Lundbeck has hit the acquisition trail and is buying the UK’s LifeHealth Ltd as well as fellow Danish firm NeuronIcon.

First up, the Copenhagen-based firm is shelling out $147 million to buy the Berkshire-headquartered group saying that the deal is “a logical next step” follwing its acquisition in March of the USA’s Ovation Pharmaceuticals. One of the latter’s key products is Xenazine (tetrabenazine) for chorea associated with Huntington's disease, but LifeHealth owns 25% of the sales of the drug in the USA and Canada, less production costs.

LifeHealth also holds about 50% of non-North American sales of the product “to distributors into the territories”, Lundbeck said, so by acquiring the UK firm, it “substantially increases its economic share of the tetrabenazine asset and retains certain rights to all future indications, including the controlled-release formulation currently in development”. Lundbeck chief executive Ulf Wiinberg noted that Xenazine is the only US Food and Drug Administration-approved product for patients suffering from chorea associated with Huntington's disease and it has been doing very well since its US launch in November last year.

Lundbeck believes the sales potential for Xenazine in the USA, where 20,000-25,000 patients suffer from the disease, to be more than $250 million. Mr Wiinberg added that “this new transaction strengthens Lundbeck's US platform and materially improves the earnings outlook” across the Atlantic. The deal will be immediately accretive to profits and is being financed using currently available cash resources.

Meantime Lundbeck is also acquiring the privately-owned biotechnology group NeuronIcon for an undisclosed sum.

Aarhus-based NeuronIcon is developing new therapies for acute brain damage after strokes or skull fractures. The firm has “produced new knowledge about why and how nerve cells in the brain are lost”, said Jan Egebjerg, director of Lundbeck's biologic research unit, and its “promising technologies provide a solid foundation for Lundbeck to develop new pharmaceuticals for improved treatment of the very serious brain disorders that lead to nerve cell destruction," he added.

NeuronIcon was founded by scientists at the University of Aarhus and is based on research conducted there and at the University of Berlin. Lundbeck said that these scientists “have made the world's first discoveries of how the body's own protein, sortilin, kills nerve cells if activated in special situations that arise in connection with disorders such as stroke, spinal cord injuries and Alzheimer's and Parkinson's diseases”
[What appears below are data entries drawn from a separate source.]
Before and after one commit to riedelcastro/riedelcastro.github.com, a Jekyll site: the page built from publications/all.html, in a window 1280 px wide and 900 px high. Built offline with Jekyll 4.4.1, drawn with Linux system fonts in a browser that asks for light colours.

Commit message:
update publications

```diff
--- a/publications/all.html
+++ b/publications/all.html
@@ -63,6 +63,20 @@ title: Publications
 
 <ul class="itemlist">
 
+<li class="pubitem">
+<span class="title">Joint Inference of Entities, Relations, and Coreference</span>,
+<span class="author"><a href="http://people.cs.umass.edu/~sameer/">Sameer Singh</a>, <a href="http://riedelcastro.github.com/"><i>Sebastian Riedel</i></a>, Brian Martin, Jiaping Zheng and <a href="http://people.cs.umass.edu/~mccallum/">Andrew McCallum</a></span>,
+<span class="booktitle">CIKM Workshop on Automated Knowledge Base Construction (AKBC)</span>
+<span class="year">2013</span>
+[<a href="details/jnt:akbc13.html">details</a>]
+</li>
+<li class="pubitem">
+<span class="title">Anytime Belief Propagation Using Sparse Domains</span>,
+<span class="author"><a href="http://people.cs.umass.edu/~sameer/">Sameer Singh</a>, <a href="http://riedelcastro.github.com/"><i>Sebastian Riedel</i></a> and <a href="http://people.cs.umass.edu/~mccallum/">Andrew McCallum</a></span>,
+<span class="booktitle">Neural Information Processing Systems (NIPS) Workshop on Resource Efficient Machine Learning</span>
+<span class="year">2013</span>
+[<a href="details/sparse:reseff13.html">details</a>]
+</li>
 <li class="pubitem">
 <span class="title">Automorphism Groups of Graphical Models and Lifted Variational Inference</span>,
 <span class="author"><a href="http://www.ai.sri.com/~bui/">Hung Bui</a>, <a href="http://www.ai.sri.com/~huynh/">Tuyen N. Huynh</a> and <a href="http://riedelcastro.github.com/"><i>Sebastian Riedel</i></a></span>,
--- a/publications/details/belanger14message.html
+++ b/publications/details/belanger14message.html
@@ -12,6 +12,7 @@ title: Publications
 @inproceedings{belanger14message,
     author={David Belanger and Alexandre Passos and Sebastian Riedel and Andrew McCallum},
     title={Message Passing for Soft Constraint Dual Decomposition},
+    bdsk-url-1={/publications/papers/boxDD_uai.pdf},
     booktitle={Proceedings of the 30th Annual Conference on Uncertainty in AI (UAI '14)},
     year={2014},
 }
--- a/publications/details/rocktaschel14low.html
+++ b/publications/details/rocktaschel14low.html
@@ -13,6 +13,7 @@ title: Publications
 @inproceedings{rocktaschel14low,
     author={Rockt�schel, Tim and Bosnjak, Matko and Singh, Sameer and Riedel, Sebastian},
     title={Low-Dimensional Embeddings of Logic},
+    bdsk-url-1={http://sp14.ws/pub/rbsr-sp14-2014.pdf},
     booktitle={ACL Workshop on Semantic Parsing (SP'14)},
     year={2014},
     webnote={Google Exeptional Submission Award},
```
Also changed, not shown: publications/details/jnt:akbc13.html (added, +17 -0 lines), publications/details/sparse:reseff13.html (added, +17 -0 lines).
Lundbeck has also signed an agreement with the University of Aarhus, giving it certain rights to any new discoveries made over the next three years.